Monday, January 14, 2013
Key the extremes to their context
I'm not sure yet what I think of Mark Kleiman's post about how people always accept their side's arguments on a position and assume a contrary argument means the arguer is on the other team. I'm no fan of centrism-worship, or of contrarianism-for-its-own-sake. OTOH, a critical eye on the arguments used for our own side has some moral value.
In that sense, the 2012 record warmth in the lower 48 states, a record for 1.58% of the planet's surface for a single year, is getting overplayed. At least, the key front and center should be context, that year after year, record highs generally exceed record lows, and that generally consistent result is significant additional support to the mountain of evidence for climate change. What's important about 2012 in the lower 48, outside of bringing the American public mainstream a little a closer to the scientific mainstream, is how it reminds us of that context.*
Lose the context and you get big pronouncements like this from Watts Up: "Low temperature records overwhelm highs in the USA this past week" (emphasis added). Context may not cure foolishness, but it might help a little bit.

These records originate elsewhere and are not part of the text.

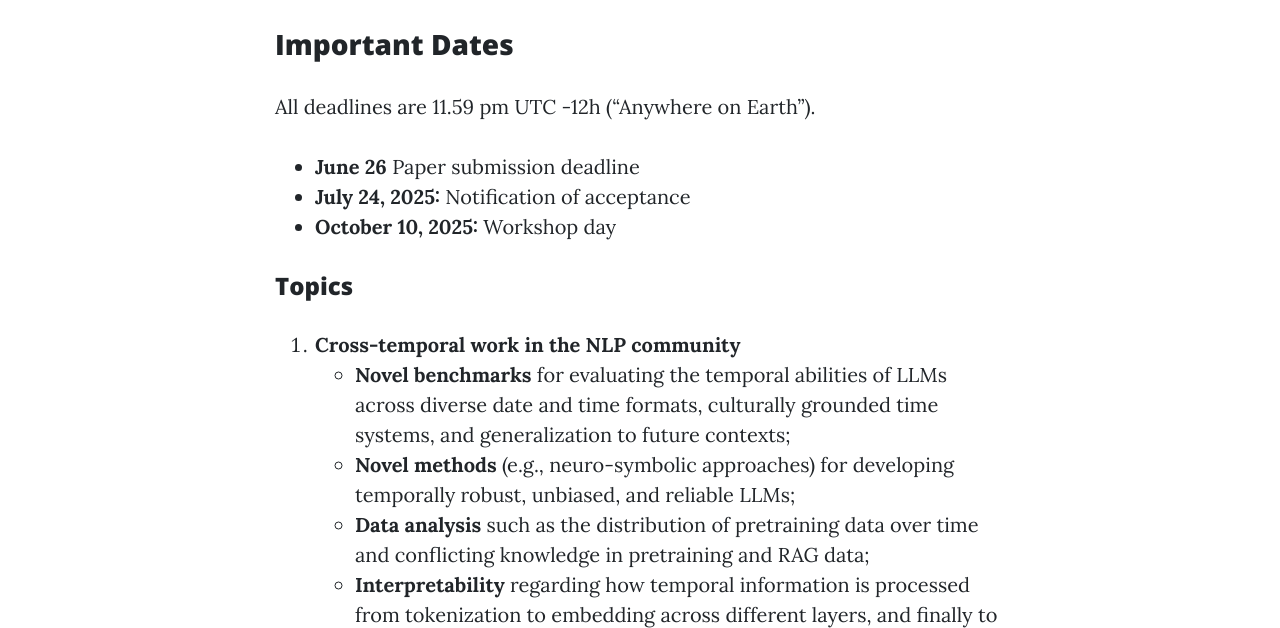
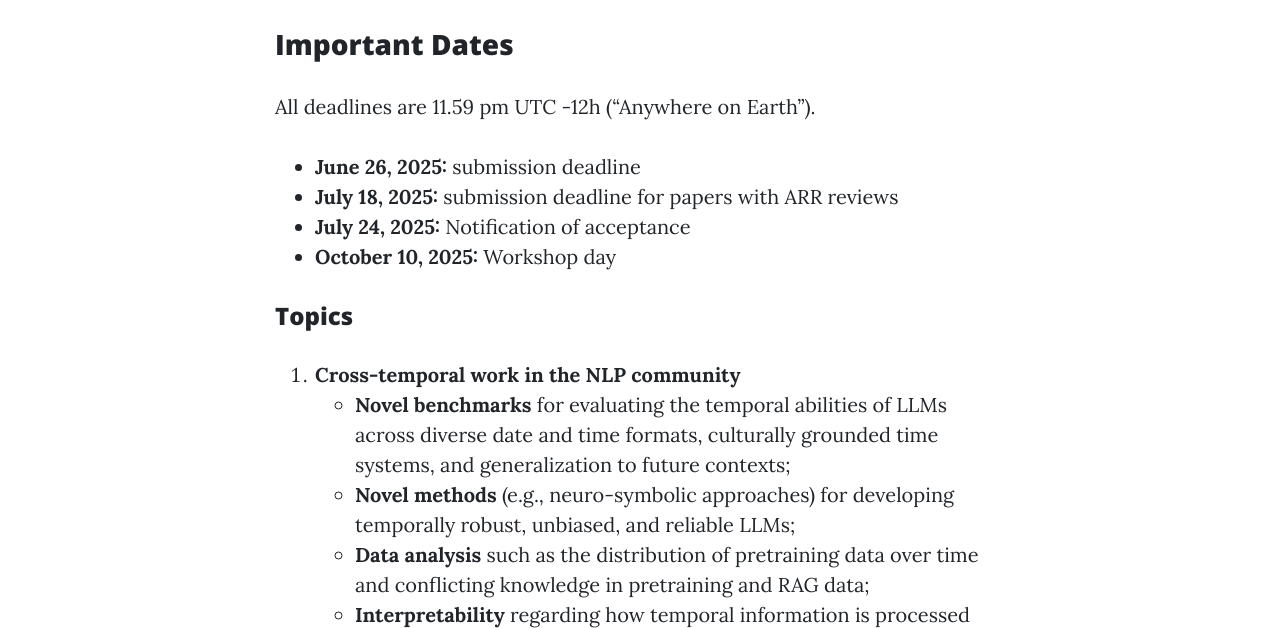
Before and after one commit to banahene/zhaolab_projectpage, a website: page 2025/cfp.html in a window 1280 px wide. Shown: the part 472-1100 px from the top of the page. Drawn offline with Linux system fonts and the light colour scheme.

Commit message:
update dates

```diff
--- a/2025/cfp.html
+++ b/2025/cfp.html
@@ -73,7 +73,8 @@
         <h3>Important Dates</h3>
         <p>All deadlines are 11.59 pm UTC -12h (“Anywhere on Earth”).
           <ul>
-            <li><b>June 26</b> Paper submission deadline</li>
+            <li><b>June 26, 2025:</b> submission deadline</li>
+            <li><b>July 18, 2025:</b> submission deadline for papers with ARR reviews</li>
             <li><b>July 24, 2025:</b> Notification of acceptance</li>
             <li><b>October 10, 2025:</b> Workshop day</li>
           </ul>
```
Also changed, not shown: 2025/index.html (+2 -1 lines).
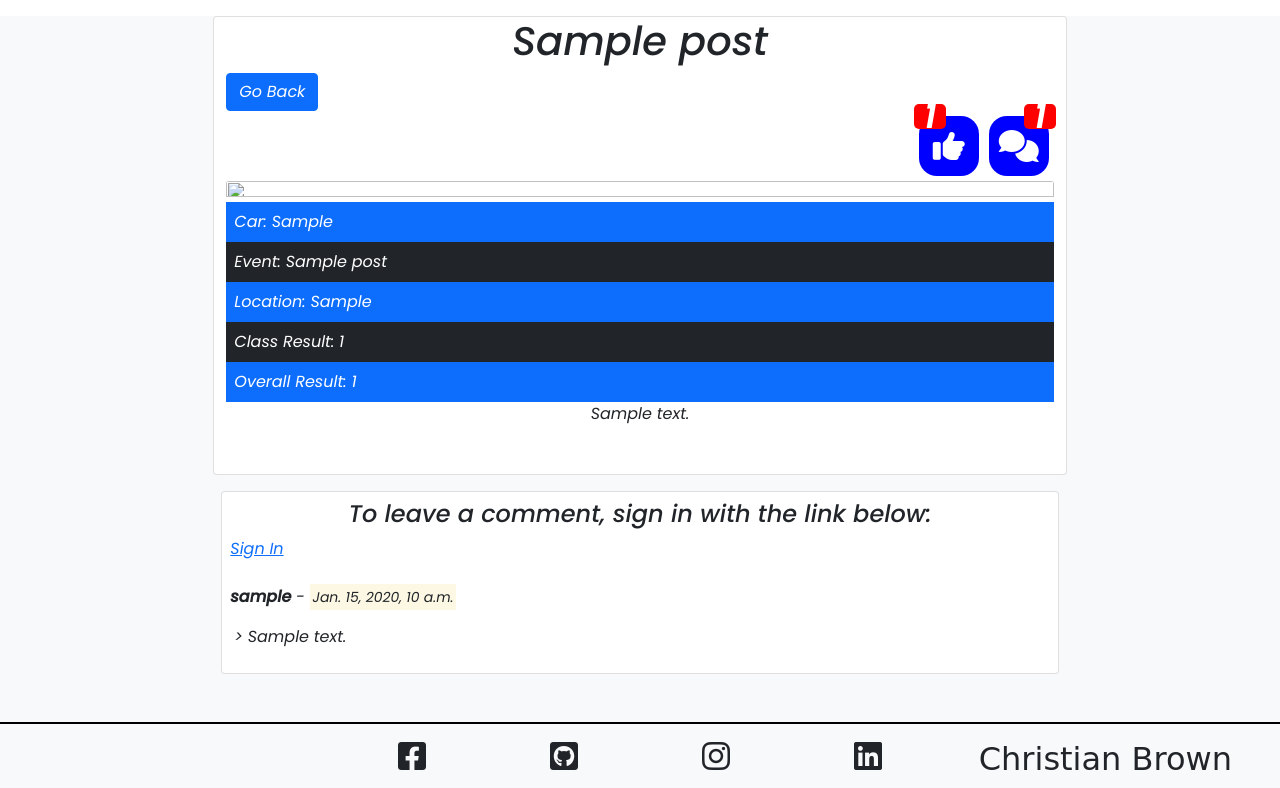
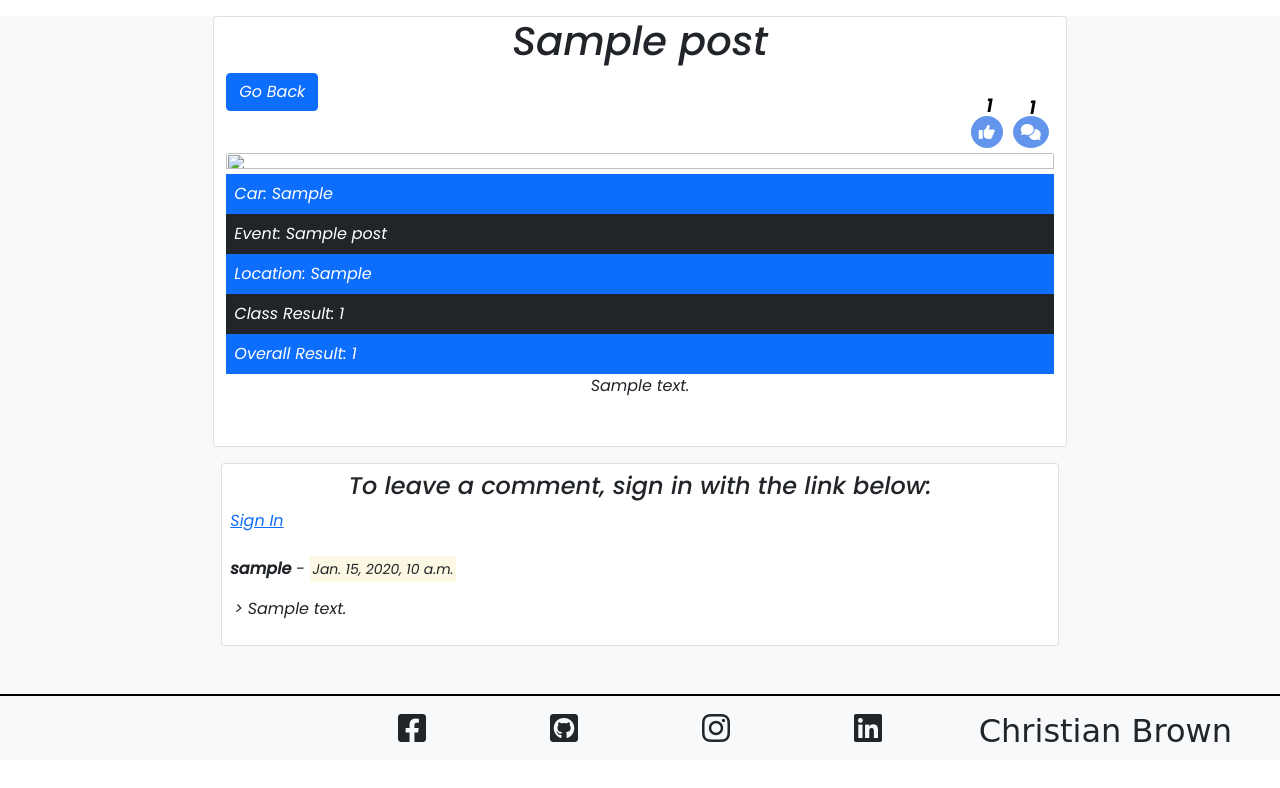
Before and after one commit to Robrowno/rally-blog, a Django app: a page that uses templates/pages/post-detail.html in a window 1280 px wide. Shown: the part 76-864 px from the top of the page. After the commit the page ends 818 px from the top, so only its background shows below. Run offline with Django 3.2, Linux system fonts and the light colour scheme; tables that the repository leaves empty hold one stand-in row (values such as "Sample post"); some libraries are stand-ins or nearby versions; some web fonts are replaced.

Commit message:
css fixes

```diff
--- a/static/style/pages/post-detail.css
+++ b/static/style/pages/post-detail.css
@@ -10,12 +10,10 @@
     display: flex;
     align-items: center;
     justify-content: center;
-    height: 60px;
-    width: 60px;
     border: none;
-    border-radius: 30%;
+    border-radius: 80%;
     outline: none;
-    background: blue;
+    background: cornflowerblue;
     color: white;
 
 }
@@ -25,15 +23,16 @@
     display: flex;
     justify-content: center;
     align-items: center;
-    background-color: red;
     top: 80px;
-    right: 10px;
+    right: 21px;
     width: 25px;
     height: 25px;
-    color: white;
+    color: black;
     padding: 4px 8px;
     text-align: center;
     border-radius: 5px;
+    font-size: large;
+
   }
 
   #like-badge {
@@ -41,12 +40,12 @@
     display: flex;
     justify-content: center;
     align-items: center;
-    background-color: red;
     top: 80px;
-    right: 120px;
+    right: 64px;
     width: 25px;
     height: 25px;
-    color: white;
+    color: black;
+    font-size: large;
     padding: 4px 8px;
     text-align: center;
     border-radius: 5px;
@@ -57,12 +56,12 @@
 
     #comment-badge {
 
-        top: 87px;
+        top: 78px;
     }
 
     #like-badge {
 
-        top: 87px;
+        top: 76px;
 
     }
   }
--- a/templates/pages/index.html
+++ b/templates/pages/index.html
@@ -16,6 +16,7 @@
         <div class="heading">
           <h5 class="card-title" id="title">{{item.title}}</h5>
         </div>
+<div class="stats">
   <div class="thumbs-up">
     <i class="fal fa-thumbs-up"></i><span id="like-badge"
     class="px-2 fs-5 p-2 badge">{{ item.likes.count }}</span>
@@ -23,6 +24,7 @@
   <div class="comment">
     <i class="fal fa-comment-dots"></i><span id="comment-badge"
     class="px-2 fs-5 p-2 badge">{{ item.comments_section.count }}</span>
+  </div>
 </div>
       </div>
     </a>
--- a/templates/pages/post-detail.html
+++ b/templates/pages/post-detail.html
@@ -14,12 +14,12 @@
             <!-- Blog Like/Comment Fontawesome Icons -->
             <div class="col justify-content-end d-flex ">
                 <div class="icon-container">
-                    <i class="px-3 fs-2 fas fa-thumbs-up p-2 icon-class"></i><span id="like-badge"
-                        class="px-3 fs-2 p-2 badge">{{ post.likes.count }}</span>
+                    <i class="fas fa-thumbs-up p-2 icon-class"></i><span id="like-badge"
+                        class="p-2 badge">{{ post.likes.count }}</span>
                 </div>
                 <div class="icon-container">
-                    <i class="px-4 fs-2 fas fa-comments p-2 icon-class"></i><span id="comment-badge"
-                        class="px-3 fs-2 p-2 badge">{{ comment_counter }}</span>
+                    <i class="fas fa-comments p-2 icon-class"></i><span id="comment-badge"
+                        class="badge">{{ comment_counter }}</span>
                 </div>
             </div>
 
```
Also changed, not shown: static/style/pages/index.css (+14 -2 lines). Lines whose indentation alone changed are shown as unchanged.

*One exception is if the 2012 record highs are so unprecedentedly big that natural variability couldn't ever explain them, equivalent to rolling two dice and having them come up 13. That would be important, but I've missed any in-depth discussion of that possibility.